* DATA FOR THE TASK:
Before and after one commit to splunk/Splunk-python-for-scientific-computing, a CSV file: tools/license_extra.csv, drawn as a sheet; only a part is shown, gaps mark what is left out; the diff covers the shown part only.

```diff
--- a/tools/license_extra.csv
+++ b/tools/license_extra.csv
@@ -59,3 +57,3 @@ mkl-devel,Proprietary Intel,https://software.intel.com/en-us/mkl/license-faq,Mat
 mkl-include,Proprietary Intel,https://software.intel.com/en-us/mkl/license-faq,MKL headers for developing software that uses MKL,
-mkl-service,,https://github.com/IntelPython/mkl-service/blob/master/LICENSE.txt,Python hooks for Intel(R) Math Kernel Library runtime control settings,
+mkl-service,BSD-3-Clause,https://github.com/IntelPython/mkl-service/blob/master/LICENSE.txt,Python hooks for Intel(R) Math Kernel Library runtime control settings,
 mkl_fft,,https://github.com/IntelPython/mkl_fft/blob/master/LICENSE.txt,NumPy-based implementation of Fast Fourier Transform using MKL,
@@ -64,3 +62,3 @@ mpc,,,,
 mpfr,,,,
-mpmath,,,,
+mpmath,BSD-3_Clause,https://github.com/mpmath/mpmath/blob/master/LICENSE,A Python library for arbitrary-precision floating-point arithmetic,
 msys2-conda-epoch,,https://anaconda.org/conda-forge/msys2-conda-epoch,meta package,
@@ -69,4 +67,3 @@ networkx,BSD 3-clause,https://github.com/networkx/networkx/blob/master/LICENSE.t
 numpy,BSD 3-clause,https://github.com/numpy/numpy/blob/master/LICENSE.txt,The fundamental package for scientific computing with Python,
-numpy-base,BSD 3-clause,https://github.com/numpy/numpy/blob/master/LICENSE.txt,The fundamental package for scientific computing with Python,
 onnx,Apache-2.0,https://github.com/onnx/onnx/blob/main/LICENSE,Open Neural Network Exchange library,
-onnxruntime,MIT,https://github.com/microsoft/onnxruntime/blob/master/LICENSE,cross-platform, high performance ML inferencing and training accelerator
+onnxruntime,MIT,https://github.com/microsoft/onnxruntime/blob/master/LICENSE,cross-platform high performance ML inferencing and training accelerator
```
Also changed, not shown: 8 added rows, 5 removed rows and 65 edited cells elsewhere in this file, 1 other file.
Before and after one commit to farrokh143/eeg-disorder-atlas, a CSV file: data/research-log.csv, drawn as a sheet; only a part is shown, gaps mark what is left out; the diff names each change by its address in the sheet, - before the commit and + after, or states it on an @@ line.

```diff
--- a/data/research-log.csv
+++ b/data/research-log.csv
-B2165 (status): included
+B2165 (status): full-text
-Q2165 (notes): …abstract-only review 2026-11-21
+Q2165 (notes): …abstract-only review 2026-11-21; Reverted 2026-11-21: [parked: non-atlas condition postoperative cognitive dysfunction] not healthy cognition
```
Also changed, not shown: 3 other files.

==

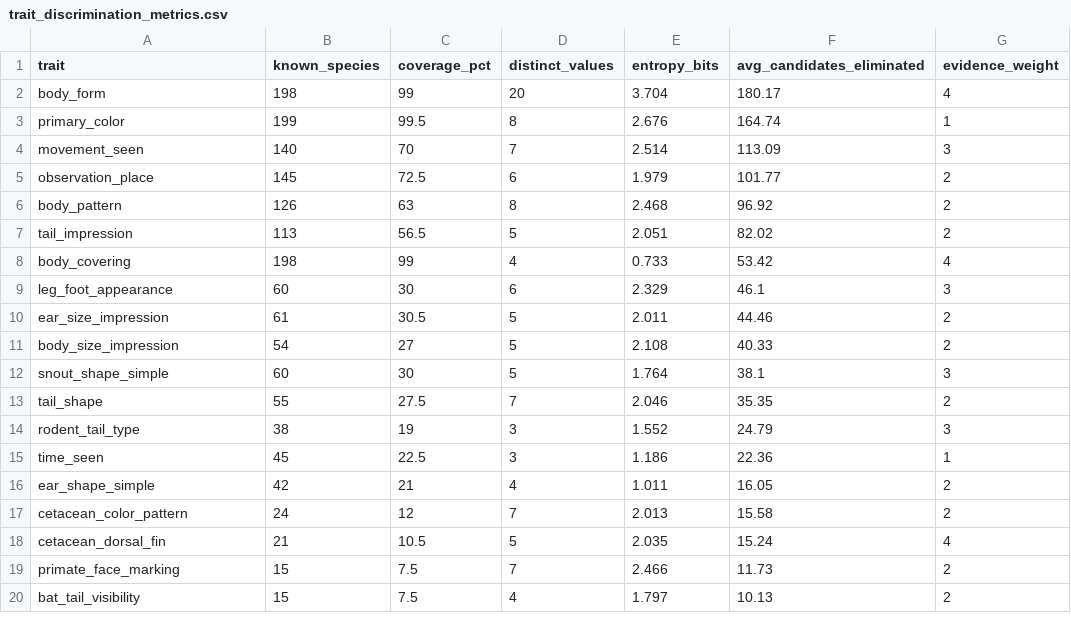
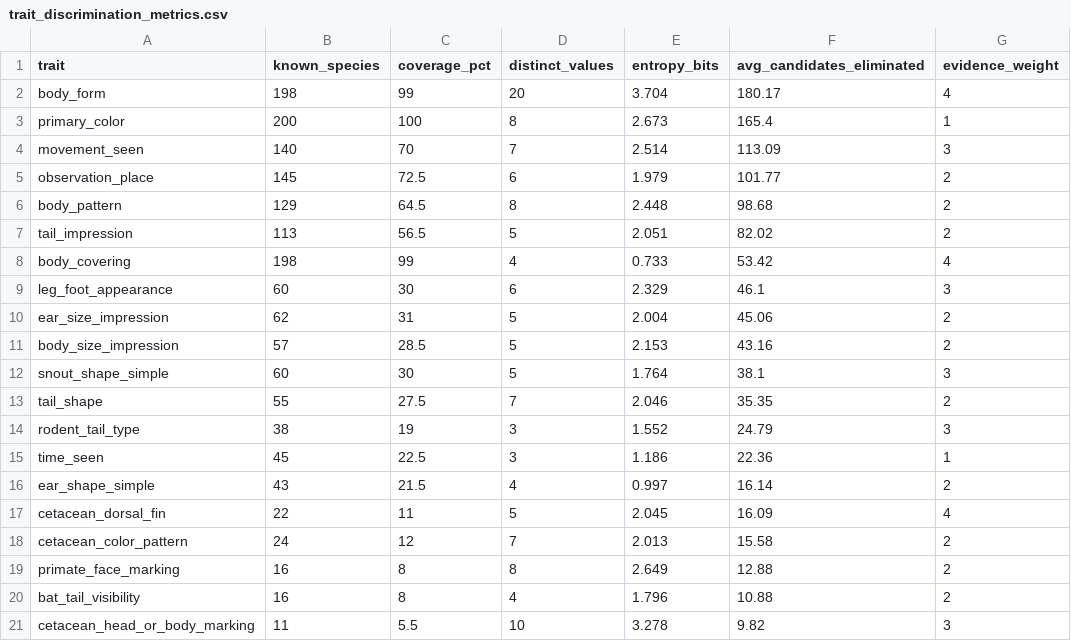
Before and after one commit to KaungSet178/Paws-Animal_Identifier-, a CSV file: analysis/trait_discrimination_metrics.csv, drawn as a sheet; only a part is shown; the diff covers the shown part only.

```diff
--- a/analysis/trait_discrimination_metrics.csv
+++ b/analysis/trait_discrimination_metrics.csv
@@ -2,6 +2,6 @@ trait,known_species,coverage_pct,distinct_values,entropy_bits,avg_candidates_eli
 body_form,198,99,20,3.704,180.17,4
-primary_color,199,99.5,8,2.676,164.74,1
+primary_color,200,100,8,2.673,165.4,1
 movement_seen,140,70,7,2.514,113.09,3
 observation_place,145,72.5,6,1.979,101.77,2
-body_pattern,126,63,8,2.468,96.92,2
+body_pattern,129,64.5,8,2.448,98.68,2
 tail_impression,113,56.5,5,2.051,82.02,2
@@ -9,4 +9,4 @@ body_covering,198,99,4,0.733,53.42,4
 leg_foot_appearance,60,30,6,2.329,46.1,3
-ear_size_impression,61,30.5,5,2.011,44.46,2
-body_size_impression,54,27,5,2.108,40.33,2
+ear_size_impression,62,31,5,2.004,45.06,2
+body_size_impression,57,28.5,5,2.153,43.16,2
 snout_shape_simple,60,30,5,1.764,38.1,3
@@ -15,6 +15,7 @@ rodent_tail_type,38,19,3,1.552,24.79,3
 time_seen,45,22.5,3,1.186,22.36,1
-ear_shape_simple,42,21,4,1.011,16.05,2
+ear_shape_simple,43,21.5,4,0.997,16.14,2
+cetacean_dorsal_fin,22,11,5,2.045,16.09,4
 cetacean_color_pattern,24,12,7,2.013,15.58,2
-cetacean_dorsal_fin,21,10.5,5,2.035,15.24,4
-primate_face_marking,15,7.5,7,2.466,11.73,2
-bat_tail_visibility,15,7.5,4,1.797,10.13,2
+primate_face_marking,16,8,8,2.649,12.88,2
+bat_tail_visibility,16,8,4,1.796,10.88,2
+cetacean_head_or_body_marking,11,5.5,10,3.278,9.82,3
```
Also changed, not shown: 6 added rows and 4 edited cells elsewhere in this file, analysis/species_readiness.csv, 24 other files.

* TASK PROMPT: Where does the word "tools" appear in the records above? Return every line that holds it.

* EXPECTED ANSWER:
Before and after one commit to splunk/Splunk-python-for-scientific-computing, a CSV file: tools/license_extra.csv, drawn as a sheet; only a part is shown, gaps mark what is left out; the diff covers the shown part only.
--- a/tools/license_extra.csv
+++ b/tools/license_extra.csv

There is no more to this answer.